During first year the work covered by pupils allows them to gain knowledge, practice and confidence in using a variety of different materials, tools (both hand and power) and processes associated with manufacturing of small artefacts. The second unit of work is used to introduce pupils to technical type drawing, mainly in 2 dimensions, as well as freehand sketching and rendering.
Through a Curriculum for Excellence pupils have the opportunity to work collaboratively with others in the school to develop achievement through the ‘John Muir Award’ and CITB Engineering Challenge.
The second year of the course sees pupils building upon their practical skills, but with an emphasis on using the Design Process to solve practical problems. A full design folio is produced before manufacturing the product to solve the initial problem. Pupils are introduced to formal technical drawing using both drawing boards and computer software in line with current industrial practice. Computer aided graphics is also a focal point of the course with pupils creating a variety of publicity material in full colour to professional standards. Also in this unit pupils have the opportunity to work on an enterprise initiative.
Assessment is based upon practical performance in class, formal tests, homework and completed artefacts.

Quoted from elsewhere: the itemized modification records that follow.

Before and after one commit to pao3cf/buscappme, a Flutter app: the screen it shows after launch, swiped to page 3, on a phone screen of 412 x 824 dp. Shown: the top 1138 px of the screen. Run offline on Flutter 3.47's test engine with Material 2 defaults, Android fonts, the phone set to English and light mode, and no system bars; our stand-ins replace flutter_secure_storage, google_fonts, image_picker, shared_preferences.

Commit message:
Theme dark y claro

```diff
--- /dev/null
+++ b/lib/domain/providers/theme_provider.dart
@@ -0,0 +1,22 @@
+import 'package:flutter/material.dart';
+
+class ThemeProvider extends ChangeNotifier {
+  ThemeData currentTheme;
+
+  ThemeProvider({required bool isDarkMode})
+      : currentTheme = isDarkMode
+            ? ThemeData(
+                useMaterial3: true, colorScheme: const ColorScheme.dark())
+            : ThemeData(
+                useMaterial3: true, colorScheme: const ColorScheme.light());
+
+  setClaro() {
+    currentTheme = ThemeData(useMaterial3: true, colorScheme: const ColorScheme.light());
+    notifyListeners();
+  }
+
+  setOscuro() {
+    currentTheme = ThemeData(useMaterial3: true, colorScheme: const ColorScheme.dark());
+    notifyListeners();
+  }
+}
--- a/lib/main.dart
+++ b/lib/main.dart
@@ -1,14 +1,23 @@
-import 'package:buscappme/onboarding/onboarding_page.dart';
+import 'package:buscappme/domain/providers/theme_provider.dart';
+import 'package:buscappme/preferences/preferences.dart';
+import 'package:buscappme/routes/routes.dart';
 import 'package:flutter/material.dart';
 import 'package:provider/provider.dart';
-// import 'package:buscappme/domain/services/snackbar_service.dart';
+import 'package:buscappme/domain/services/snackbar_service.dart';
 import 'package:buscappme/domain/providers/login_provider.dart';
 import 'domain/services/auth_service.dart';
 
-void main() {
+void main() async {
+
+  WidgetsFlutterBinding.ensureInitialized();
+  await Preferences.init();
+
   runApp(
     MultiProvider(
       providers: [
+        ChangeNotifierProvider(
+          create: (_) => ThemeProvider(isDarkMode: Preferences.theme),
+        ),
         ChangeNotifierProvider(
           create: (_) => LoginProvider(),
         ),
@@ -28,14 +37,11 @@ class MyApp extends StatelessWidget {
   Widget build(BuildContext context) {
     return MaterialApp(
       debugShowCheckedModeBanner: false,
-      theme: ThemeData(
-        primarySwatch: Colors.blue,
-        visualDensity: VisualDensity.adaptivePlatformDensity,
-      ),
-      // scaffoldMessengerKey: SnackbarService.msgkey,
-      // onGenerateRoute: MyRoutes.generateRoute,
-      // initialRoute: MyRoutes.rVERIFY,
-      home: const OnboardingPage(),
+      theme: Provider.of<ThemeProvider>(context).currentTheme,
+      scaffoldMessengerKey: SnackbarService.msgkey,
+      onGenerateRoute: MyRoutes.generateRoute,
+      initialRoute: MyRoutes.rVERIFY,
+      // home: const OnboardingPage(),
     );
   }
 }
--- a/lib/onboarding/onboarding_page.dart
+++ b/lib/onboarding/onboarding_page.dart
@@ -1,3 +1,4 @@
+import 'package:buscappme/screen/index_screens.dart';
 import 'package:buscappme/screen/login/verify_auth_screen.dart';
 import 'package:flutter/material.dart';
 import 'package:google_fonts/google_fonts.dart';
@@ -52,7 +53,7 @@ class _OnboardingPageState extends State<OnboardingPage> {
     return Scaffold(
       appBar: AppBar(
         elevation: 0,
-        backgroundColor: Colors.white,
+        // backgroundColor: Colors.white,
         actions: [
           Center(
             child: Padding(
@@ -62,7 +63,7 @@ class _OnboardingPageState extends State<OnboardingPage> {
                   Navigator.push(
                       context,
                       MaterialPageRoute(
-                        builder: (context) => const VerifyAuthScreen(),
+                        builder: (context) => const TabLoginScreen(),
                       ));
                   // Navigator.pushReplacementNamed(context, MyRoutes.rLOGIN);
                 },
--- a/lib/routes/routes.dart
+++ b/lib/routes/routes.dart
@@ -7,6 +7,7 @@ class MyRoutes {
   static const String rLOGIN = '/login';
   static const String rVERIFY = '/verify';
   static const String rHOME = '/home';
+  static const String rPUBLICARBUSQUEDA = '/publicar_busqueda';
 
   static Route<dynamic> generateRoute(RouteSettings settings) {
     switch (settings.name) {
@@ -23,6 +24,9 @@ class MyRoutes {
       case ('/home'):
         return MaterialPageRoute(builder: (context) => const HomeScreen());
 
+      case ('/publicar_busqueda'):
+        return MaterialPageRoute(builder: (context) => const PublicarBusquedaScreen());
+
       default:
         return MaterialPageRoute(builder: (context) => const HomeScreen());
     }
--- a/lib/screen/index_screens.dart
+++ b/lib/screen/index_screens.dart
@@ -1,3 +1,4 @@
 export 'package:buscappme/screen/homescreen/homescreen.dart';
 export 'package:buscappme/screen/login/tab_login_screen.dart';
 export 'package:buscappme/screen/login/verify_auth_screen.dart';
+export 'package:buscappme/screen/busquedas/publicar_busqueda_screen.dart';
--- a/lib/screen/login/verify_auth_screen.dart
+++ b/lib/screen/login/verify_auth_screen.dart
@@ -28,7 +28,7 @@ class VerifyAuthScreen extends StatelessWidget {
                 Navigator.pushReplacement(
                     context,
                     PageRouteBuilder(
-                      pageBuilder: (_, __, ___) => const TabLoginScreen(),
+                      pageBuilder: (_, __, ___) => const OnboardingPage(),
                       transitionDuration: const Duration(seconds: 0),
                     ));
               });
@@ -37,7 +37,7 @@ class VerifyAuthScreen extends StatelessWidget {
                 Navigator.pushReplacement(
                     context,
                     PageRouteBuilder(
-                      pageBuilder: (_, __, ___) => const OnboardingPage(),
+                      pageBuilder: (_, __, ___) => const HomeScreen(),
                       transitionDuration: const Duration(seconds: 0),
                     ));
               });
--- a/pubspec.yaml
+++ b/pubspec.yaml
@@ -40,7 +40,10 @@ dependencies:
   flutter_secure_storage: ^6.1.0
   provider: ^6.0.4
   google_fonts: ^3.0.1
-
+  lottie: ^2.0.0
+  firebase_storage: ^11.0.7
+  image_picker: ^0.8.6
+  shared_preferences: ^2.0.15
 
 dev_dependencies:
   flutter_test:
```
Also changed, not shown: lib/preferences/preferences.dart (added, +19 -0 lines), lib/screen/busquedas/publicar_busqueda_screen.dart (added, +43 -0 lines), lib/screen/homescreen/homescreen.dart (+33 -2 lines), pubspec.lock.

Progression and continuity is provided when pupils move into S3 through the choice of National 4 & 5 Graphic Communication and/or Practical Woodworking or Engineering - Skills for Work. The Graphic Communication course can be thought of as a graphic language where pupils can present ideas and solutions in a precise and logical manner and develop a methodical approach to problem solving. The course covers areas of working using third angle drawing, sketching, computer aided design/drawing, various types of three dimensional work and the illustration and presentation of drawings in a range of media e.g. coloured card, pastels, felt tips and pencils. The course has been designed to meet the present demands of industries using any form of graphical presentation of ideas.
Practical Woodworking course involves pupils in the manufacture of traditional woodworking construction joints and small pieces of furniture.

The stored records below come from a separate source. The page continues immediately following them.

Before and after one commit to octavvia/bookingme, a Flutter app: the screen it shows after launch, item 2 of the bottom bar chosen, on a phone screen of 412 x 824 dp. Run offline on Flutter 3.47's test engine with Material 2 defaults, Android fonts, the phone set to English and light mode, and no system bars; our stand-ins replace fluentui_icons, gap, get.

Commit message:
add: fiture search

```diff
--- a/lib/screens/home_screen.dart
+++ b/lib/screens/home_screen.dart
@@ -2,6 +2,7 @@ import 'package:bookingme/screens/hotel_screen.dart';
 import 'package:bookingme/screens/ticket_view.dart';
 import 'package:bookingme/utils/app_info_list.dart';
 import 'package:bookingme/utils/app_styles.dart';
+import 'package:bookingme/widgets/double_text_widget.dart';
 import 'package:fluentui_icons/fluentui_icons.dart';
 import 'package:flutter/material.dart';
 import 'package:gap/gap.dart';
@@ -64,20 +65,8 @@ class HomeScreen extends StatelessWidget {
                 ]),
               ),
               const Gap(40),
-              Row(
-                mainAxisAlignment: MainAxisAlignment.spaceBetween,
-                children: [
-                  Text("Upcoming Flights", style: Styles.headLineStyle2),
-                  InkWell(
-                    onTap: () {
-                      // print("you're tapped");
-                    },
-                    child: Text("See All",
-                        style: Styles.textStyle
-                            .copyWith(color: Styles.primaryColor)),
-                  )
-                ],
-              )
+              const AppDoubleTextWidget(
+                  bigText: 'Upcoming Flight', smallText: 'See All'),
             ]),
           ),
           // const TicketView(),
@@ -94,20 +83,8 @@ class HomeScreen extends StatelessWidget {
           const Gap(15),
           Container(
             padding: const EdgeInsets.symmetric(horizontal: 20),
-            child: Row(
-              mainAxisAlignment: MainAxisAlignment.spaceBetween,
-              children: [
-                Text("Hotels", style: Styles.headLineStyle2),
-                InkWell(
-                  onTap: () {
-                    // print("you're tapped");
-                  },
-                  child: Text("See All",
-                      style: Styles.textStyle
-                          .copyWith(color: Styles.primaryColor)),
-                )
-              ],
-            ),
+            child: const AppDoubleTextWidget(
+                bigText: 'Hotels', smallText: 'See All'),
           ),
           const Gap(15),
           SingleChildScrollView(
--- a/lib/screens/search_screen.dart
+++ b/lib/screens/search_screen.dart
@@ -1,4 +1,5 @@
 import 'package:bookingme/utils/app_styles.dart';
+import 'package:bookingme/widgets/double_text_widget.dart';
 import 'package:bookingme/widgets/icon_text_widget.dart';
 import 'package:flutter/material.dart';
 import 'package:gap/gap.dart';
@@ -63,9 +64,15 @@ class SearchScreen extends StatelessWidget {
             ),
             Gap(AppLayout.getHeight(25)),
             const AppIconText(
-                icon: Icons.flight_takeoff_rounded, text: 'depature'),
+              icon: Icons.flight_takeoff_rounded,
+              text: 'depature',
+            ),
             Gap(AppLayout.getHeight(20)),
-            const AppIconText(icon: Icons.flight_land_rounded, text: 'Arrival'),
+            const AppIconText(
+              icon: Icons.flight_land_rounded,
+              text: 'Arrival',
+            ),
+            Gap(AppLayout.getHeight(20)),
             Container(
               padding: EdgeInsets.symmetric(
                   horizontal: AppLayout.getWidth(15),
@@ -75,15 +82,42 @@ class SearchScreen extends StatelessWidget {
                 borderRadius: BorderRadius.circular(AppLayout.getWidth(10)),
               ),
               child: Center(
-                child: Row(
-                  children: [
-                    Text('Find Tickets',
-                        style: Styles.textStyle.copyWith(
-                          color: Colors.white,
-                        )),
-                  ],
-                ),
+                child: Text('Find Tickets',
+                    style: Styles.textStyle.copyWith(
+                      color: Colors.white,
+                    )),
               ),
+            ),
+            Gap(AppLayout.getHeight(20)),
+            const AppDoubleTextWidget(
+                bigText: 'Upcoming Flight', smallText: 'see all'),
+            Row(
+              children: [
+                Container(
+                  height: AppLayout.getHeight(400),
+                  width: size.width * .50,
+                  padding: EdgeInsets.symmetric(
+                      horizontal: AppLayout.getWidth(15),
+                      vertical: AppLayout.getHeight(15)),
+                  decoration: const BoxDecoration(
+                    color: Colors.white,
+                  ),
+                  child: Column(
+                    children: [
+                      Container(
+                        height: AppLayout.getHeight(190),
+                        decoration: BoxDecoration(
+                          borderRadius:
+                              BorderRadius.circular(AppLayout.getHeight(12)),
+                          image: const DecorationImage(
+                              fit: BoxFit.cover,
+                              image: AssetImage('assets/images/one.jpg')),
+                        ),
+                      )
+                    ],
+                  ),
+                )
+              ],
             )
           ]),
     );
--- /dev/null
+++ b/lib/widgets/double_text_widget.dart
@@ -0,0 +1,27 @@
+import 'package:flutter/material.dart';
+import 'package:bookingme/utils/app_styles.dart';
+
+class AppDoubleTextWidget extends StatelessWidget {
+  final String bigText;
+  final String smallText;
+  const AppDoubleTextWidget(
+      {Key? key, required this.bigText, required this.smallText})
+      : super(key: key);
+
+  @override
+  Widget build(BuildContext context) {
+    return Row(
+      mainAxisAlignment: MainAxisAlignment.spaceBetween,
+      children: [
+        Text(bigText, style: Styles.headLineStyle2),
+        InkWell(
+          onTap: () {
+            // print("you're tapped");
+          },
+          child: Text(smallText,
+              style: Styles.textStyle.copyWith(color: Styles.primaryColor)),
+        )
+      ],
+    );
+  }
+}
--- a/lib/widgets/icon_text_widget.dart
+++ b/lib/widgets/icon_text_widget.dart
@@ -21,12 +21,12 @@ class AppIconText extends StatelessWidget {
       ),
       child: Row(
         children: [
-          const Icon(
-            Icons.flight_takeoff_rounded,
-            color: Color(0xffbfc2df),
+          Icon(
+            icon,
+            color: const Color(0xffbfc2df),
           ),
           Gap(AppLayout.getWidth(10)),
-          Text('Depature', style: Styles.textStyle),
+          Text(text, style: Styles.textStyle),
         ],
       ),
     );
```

Pupils work through a series of practice joints before attempting the manufacture of the item of furniture, which will contain most of the practice type joints. Pupils are also taught how to use and maintain the tools and equipment they use.

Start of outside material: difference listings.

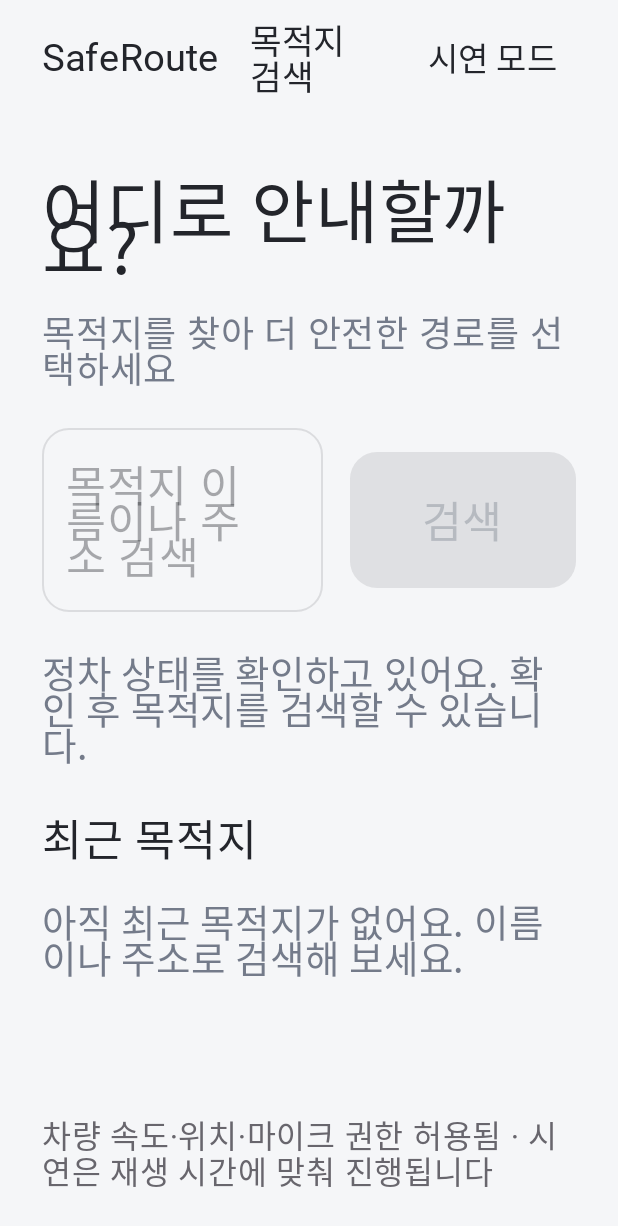
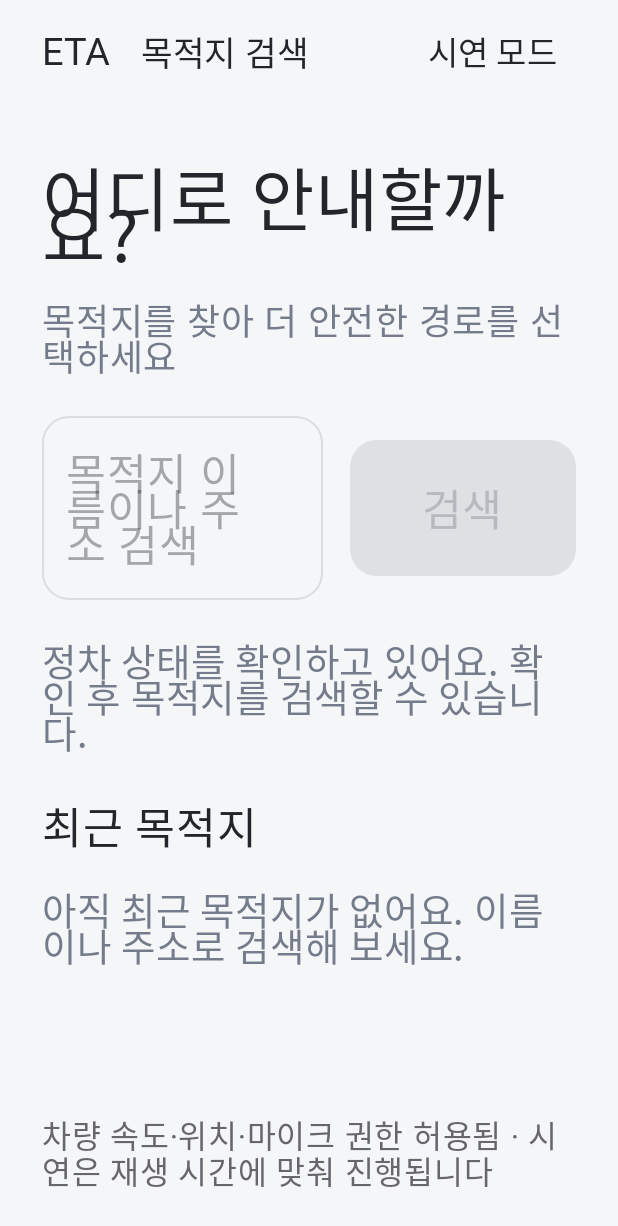
Before and after one commit to RCatMin/PleosProj, an Android app built with Jetpack Compose: the screen it shows after launch (MainActivity), on a phone screen of 412 x 824 dp. Shown: the top 1226 px of the screen. Run offline under Robolectric (Android 15) with nearby library versions, the phone set to English and light mode, and no system bars; libraries missing offline, so code that uses them is left out: ai.pleos.playground, org.maplibre.android, org.maplibre.geojson; Roboto replaces fonts that are not available here; 30 statements that could not run were skipped.

Commit message:
fix(ui): 앱 표시 이름을 ETA로 통일

```diff
--- a/app/src/main/java/com/example/pleosproj/ui/demo/DemoHost.kt
+++ b/app/src/main/java/com/example/pleosproj/ui/demo/DemoHost.kt
@@ -5,6 +5,8 @@ import androidx.compose.foundation.background
 import androidx.compose.foundation.layout.*
 import androidx.compose.material3.*
 import androidx.compose.runtime.*
+import androidx.compose.ui.res.stringResource
+import com.example.pleosproj.R
 import androidx.compose.ui.Alignment
 import androidx.compose.ui.Modifier
 import androidx.compose.ui.graphics.Color
@@ -61,7 +63,7 @@ internal fun DemoHost(surface: MapSurface, session: DemoSession, onChooseScenari
         Column(Modifier.fillMaxSize()) {
             if (page != DemoPage.COMPARE && page != DemoPage.GUIDANCE) Row(Modifier.fillMaxWidth().padding(horizontal = 24.dp, vertical = 10.dp),
                 verticalAlignment = Alignment.CenterVertically, horizontalArrangement = Arrangement.spacedBy(22.dp)) {
-                Text("SafeRoute", fontSize = 25.sp, fontWeight = FontWeight.Bold, color = Ink)
+                Text(stringResource(R.string.app_name), fontSize = 25.sp, fontWeight = FontWeight.Bold, color = Ink)
                 Column(Modifier.weight(1f)) {
                     Text("시연 · ${session.title}", fontSize = 22.sp, fontWeight = FontWeight.SemiBold, color = Ink)
                     Text("위험·날씨는 시나리오 데이터입니다", fontSize = 18.sp, color = Color(0xFF68666D))
--- a/app/src/main/java/com/example/pleosproj/ui/navigation/NavigationFlowHost.kt
+++ b/app/src/main/java/com/example/pleosproj/ui/navigation/NavigationFlowHost.kt
@@ -8,6 +8,8 @@ import androidx.compose.runtime.*
 import androidx.compose.ui.Alignment
 import androidx.compose.ui.Modifier
 import androidx.compose.ui.graphics.Color
+import androidx.compose.ui.res.stringResource
+import com.example.pleosproj.R
 import androidx.compose.ui.platform.LocalContext
 import androidx.compose.ui.text.font.FontWeight
 import androidx.compose.ui.unit.dp
@@ -87,7 +89,7 @@ internal fun NavigationFlowHost(surface: MapSurface, lifecycle: Lifecycle, parke
             if (flow.page != NavigationPage.COMPARE && flow.page != NavigationPage.GUIDANCE) Row(Modifier.fillMaxWidth().padding(horizontal = 28.dp, vertical = 10.dp),
                 horizontalArrangement = Arrangement.spacedBy(20.dp), verticalAlignment = Alignment.CenterVertically) {
                 if (flow.page != NavigationPage.SEARCH) TextButton(onClick = flow::back) { Text("뒤로", fontSize = 22.sp, color = Ink) }
-                Text("SafeRoute", fontSize = 25.sp, fontWeight = FontWeight.Bold, color = Ink)
+                Text(stringResource(R.string.app_name), fontSize = 25.sp, fontWeight = FontWeight.Bold, color = Ink)
                 Column(Modifier.weight(1f)) {
                     Text(when (flow.page) {
                         NavigationPage.SEARCH -> "목적지 검색"
--- a/app/src/main/res/values/strings.xml
+++ b/app/src/main/res/values/strings.xml
@@ -1,3 +1,3 @@
 <resources>
-    <string name="app_name">PleosProj</string>
+    <string name="app_name">ETA</string>
 </resources>
```
Also changed, not shown: 5 other files.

Work is assessed on performance of two main elements:
- Practical Abilities – how good the craft skills are in the production of the joints and models;
- Knowledge and Understanding – tests on materials, tools and processes.